> Extracted records
####################
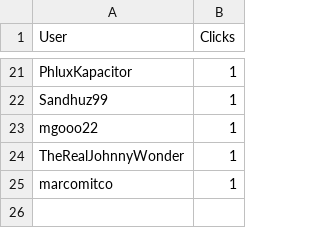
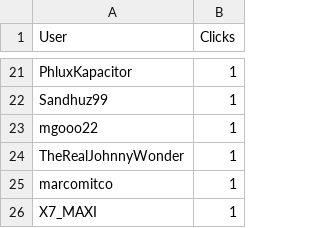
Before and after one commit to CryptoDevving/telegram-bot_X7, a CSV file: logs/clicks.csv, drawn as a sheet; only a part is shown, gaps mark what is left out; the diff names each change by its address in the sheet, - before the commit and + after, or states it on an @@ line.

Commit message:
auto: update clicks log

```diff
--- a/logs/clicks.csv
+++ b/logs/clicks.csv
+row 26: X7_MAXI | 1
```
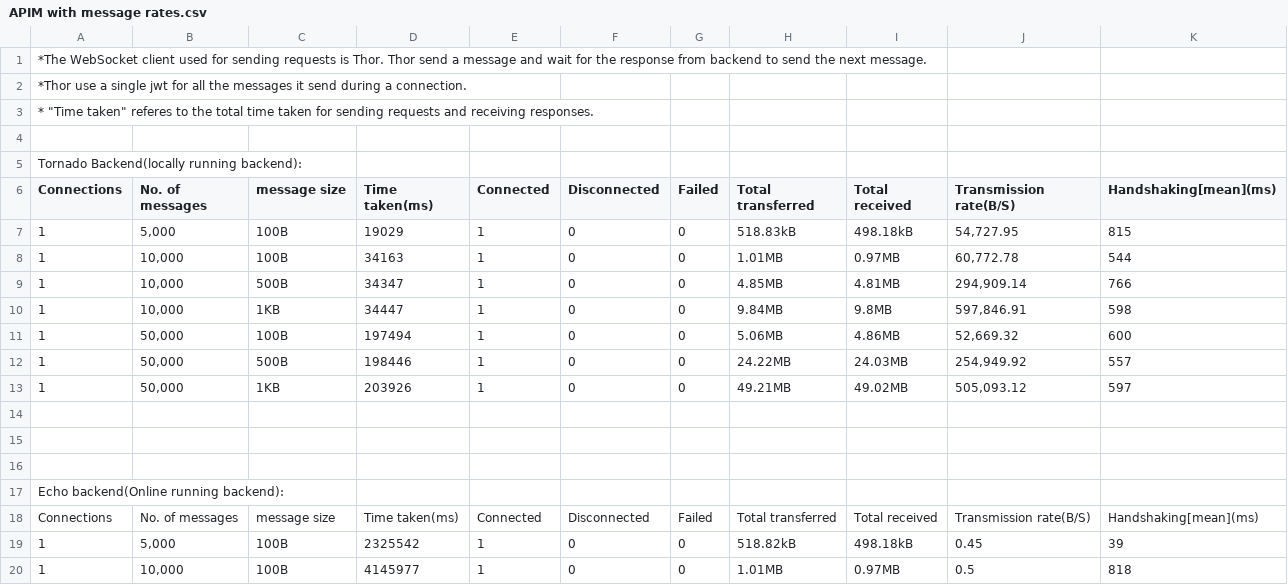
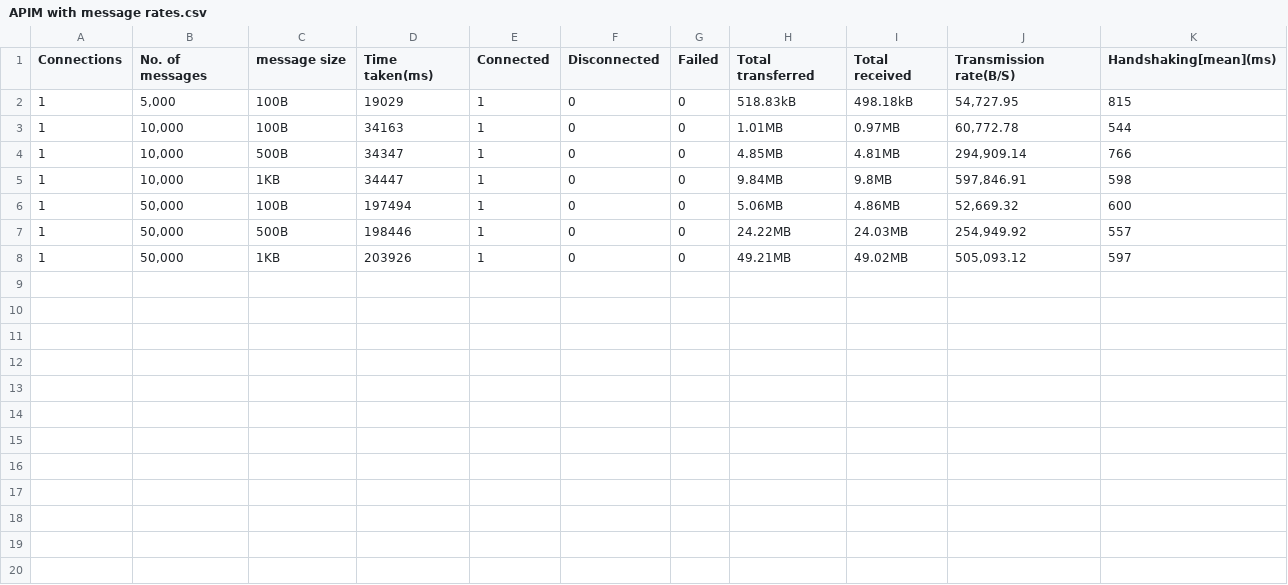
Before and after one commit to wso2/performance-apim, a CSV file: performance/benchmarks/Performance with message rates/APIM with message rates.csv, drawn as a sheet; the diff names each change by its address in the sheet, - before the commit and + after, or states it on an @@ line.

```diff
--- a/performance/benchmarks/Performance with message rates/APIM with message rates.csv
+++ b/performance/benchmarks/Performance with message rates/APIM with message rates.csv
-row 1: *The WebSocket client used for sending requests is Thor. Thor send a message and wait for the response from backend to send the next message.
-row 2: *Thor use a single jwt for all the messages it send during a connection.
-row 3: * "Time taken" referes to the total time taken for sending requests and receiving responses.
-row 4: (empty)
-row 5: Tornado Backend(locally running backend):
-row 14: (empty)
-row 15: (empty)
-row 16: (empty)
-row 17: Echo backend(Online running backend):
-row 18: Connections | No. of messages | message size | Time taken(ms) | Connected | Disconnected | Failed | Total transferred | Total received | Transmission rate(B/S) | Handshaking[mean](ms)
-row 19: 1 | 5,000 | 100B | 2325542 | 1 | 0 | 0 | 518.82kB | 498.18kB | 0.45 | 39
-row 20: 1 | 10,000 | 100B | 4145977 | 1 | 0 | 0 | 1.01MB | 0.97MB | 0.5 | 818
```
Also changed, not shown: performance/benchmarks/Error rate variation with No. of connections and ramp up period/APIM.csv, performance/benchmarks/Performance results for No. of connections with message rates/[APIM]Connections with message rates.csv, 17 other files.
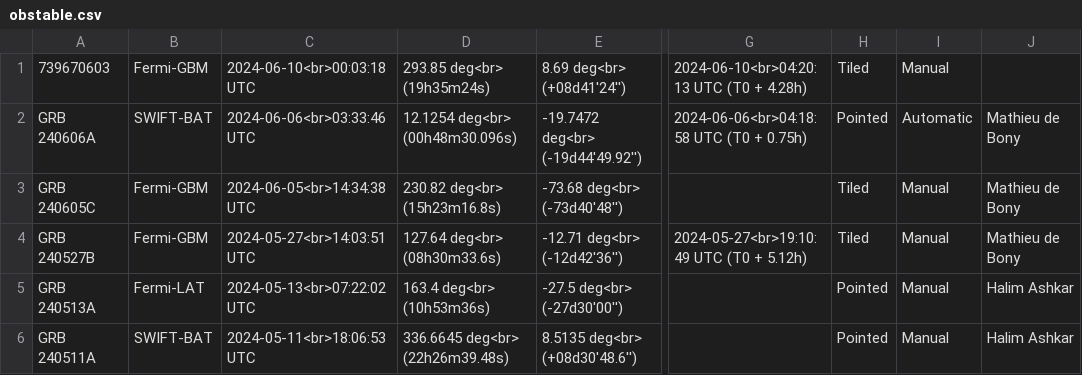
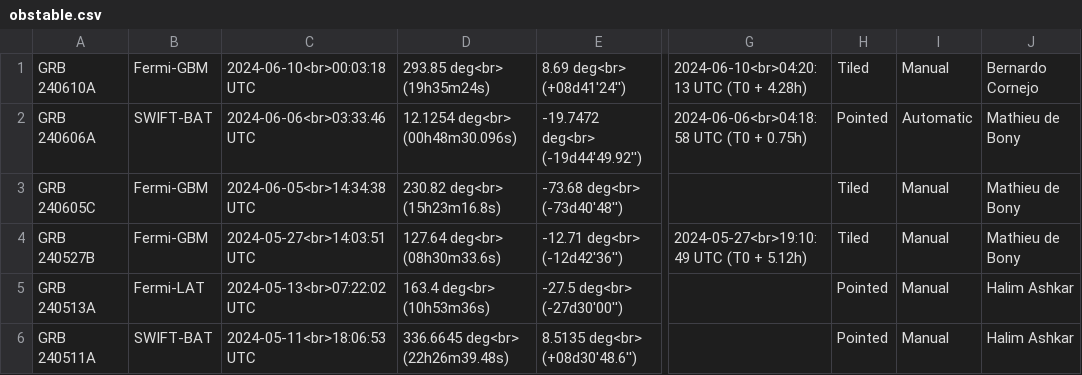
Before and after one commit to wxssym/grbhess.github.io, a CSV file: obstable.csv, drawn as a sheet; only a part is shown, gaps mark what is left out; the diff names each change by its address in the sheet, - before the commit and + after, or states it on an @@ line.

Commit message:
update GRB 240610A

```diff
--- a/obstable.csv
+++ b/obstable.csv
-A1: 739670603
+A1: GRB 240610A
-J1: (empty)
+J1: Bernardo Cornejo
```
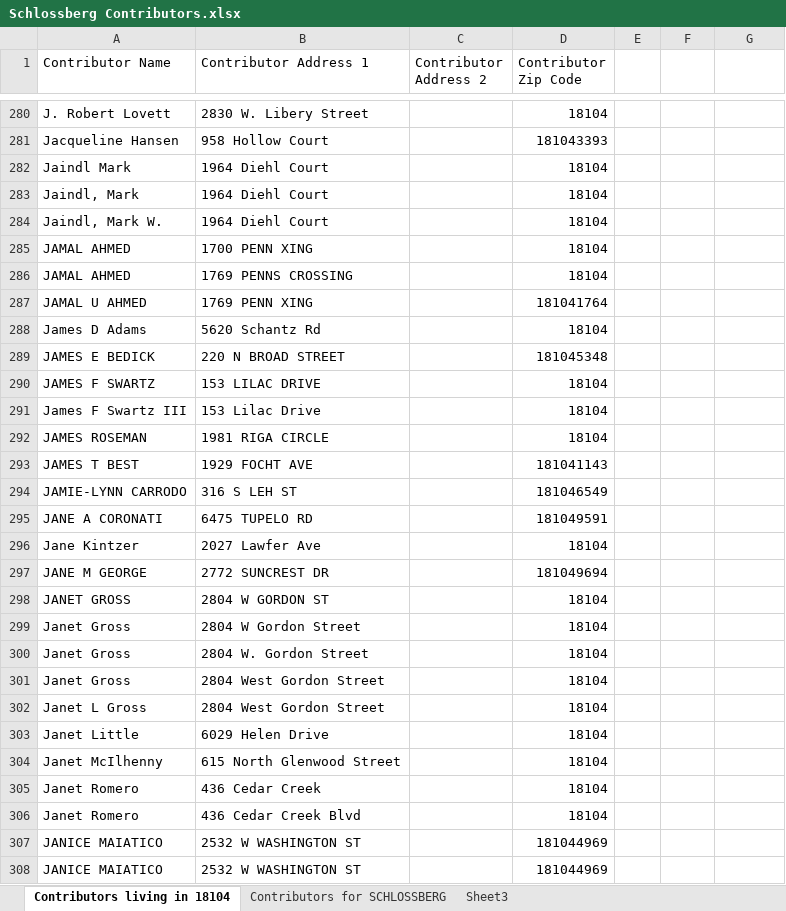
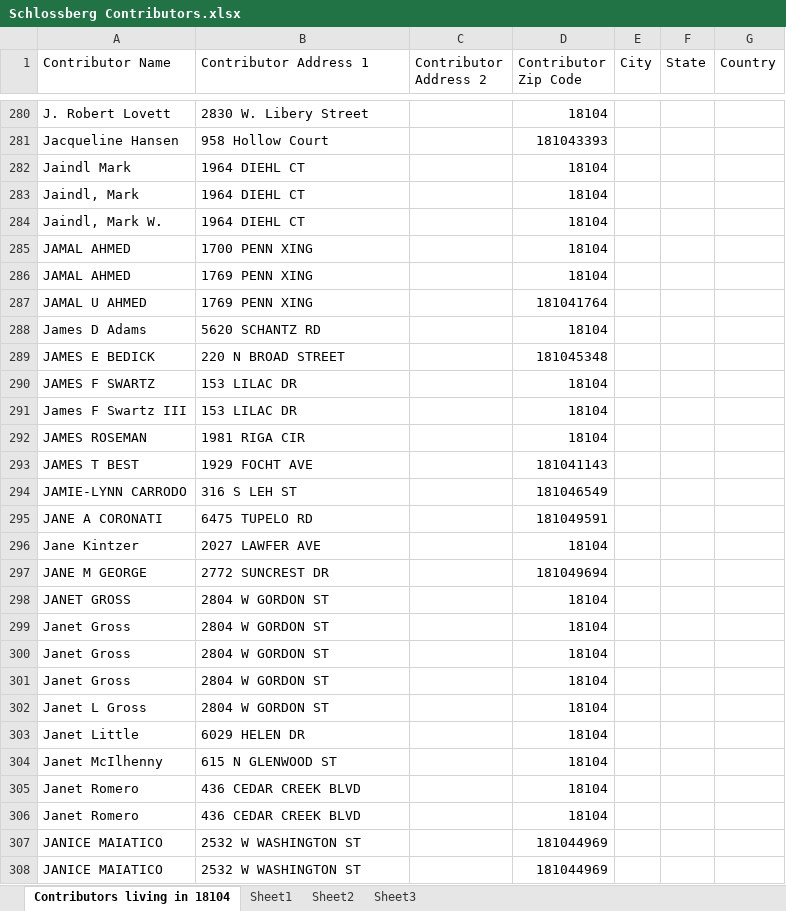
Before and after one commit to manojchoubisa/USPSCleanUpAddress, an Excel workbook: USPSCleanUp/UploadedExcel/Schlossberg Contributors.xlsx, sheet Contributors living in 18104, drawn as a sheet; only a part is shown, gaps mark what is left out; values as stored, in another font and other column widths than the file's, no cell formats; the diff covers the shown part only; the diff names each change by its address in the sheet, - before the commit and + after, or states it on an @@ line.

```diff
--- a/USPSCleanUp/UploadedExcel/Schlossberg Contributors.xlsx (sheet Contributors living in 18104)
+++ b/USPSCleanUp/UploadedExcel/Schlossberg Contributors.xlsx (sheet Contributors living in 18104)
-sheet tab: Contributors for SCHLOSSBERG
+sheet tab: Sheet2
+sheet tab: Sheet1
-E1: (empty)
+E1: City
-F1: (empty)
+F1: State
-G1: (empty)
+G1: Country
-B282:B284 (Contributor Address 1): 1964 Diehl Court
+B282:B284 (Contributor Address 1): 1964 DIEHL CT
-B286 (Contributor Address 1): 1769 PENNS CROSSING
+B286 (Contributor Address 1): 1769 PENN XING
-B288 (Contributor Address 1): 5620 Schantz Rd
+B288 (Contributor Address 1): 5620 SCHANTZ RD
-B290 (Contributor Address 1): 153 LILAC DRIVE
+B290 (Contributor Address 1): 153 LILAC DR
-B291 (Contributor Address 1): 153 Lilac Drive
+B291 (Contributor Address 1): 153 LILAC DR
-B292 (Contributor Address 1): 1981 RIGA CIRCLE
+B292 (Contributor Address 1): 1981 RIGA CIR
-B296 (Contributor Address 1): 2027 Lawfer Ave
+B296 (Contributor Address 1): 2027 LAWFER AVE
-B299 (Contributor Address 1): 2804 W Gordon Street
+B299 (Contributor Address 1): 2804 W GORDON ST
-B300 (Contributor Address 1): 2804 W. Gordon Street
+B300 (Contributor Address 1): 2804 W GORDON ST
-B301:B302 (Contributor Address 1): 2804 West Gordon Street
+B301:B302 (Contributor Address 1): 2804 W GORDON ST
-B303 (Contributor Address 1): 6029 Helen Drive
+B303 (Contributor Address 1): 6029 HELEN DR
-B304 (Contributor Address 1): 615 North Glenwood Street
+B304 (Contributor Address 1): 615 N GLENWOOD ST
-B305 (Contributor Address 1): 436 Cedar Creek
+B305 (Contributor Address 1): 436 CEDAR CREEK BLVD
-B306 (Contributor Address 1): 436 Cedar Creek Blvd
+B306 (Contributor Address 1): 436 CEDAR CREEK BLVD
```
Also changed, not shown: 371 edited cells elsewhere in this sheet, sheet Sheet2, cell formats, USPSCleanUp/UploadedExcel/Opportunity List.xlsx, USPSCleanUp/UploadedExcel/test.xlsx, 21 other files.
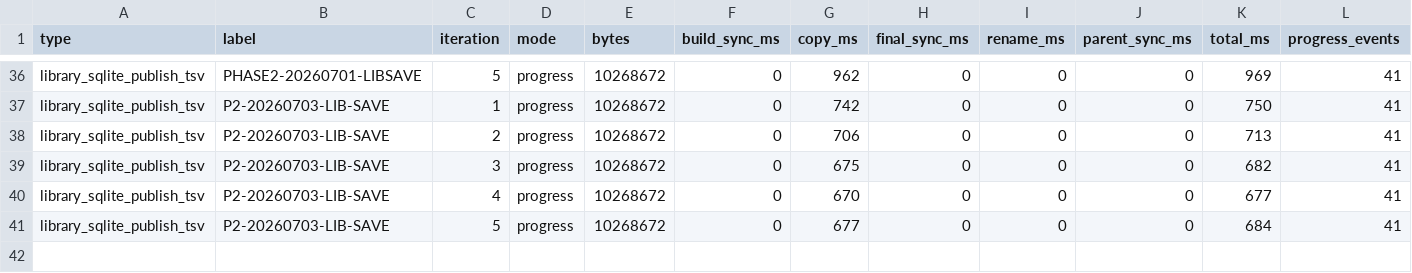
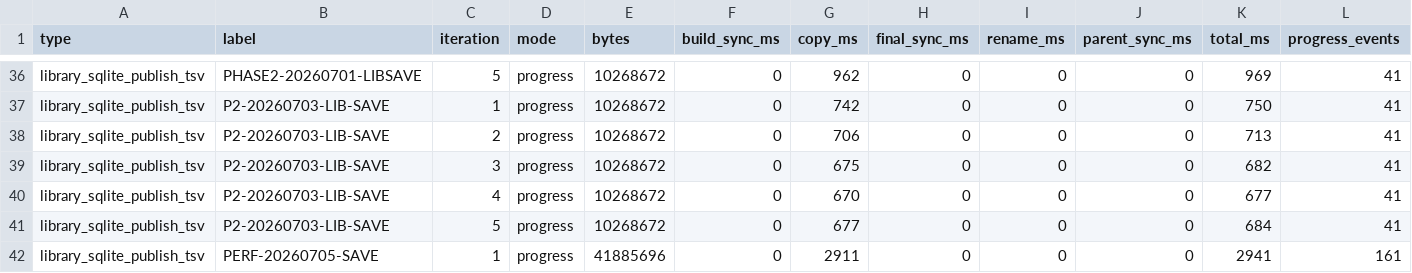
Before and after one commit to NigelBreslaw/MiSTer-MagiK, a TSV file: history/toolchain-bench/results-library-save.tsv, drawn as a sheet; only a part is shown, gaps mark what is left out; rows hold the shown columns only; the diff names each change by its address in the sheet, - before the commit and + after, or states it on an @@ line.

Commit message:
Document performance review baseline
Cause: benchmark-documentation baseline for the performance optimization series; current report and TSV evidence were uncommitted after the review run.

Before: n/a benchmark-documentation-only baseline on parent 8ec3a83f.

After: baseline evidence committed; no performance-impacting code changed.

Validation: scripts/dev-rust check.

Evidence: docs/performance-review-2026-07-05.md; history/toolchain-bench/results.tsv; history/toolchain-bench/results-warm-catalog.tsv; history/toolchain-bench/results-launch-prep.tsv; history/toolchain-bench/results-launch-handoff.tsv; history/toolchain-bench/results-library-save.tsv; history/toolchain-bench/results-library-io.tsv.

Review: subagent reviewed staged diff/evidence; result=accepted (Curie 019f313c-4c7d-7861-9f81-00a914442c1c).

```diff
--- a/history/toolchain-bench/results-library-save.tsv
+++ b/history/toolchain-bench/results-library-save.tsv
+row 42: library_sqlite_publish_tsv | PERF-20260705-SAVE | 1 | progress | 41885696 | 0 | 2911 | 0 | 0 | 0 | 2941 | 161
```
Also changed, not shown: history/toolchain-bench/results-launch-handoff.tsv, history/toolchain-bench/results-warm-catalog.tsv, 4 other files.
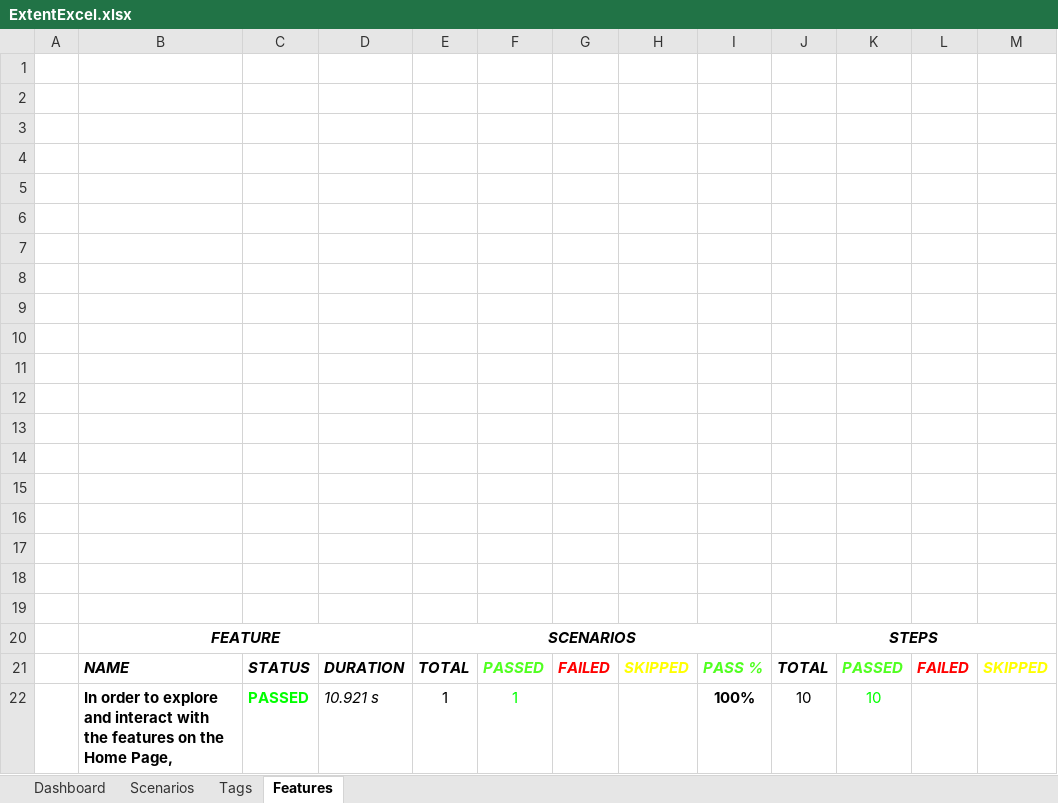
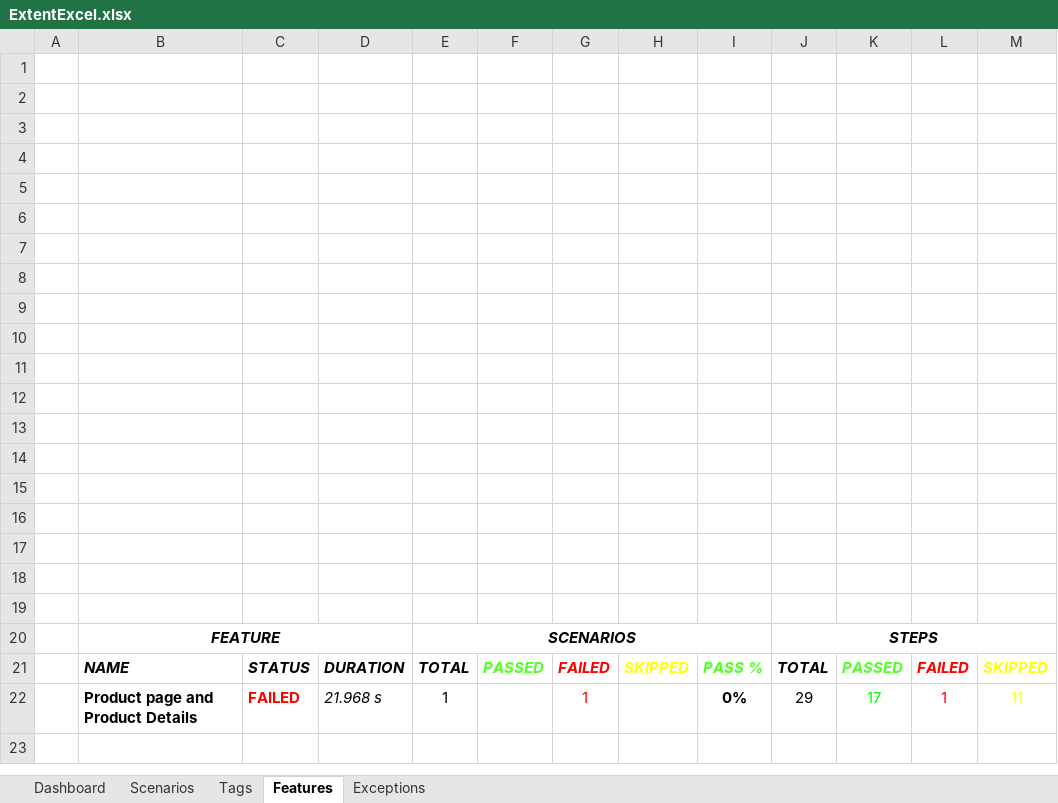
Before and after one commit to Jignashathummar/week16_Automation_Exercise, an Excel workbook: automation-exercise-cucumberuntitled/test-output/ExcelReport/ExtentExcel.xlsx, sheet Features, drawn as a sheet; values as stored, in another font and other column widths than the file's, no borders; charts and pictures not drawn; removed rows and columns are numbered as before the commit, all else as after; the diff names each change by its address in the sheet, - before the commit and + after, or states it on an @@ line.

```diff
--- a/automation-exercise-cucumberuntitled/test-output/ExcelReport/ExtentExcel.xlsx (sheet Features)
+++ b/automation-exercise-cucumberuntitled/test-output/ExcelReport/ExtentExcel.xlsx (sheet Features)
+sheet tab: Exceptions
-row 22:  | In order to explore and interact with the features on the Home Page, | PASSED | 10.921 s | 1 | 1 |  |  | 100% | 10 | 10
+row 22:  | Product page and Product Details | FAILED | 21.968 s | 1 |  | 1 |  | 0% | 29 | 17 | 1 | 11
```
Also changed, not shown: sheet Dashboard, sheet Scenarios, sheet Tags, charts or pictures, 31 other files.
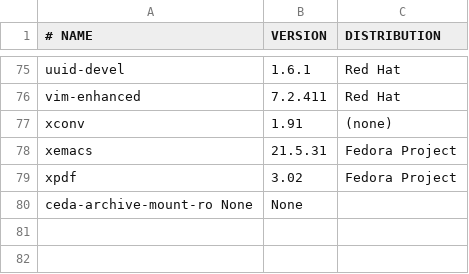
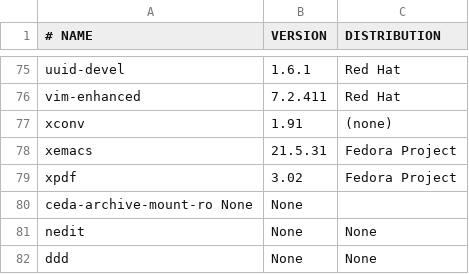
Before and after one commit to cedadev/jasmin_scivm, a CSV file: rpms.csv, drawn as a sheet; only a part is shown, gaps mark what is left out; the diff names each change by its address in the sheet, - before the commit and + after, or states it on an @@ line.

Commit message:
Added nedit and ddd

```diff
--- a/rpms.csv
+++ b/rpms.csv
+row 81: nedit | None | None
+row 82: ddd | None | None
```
####################
> Work instructions
For the string "Street", go through the entries above and copy each line where it occurs.

> The completed task
-B299 (Contributor Address 1): 2804 W Gordon Street
-B300 (Contributor Address 1): 2804 W. Gordon Street
-B301:B302 (Contributor Address 1): 2804 West Gordon Street
-B304 (Contributor Address 1): 615 North Glenwood Street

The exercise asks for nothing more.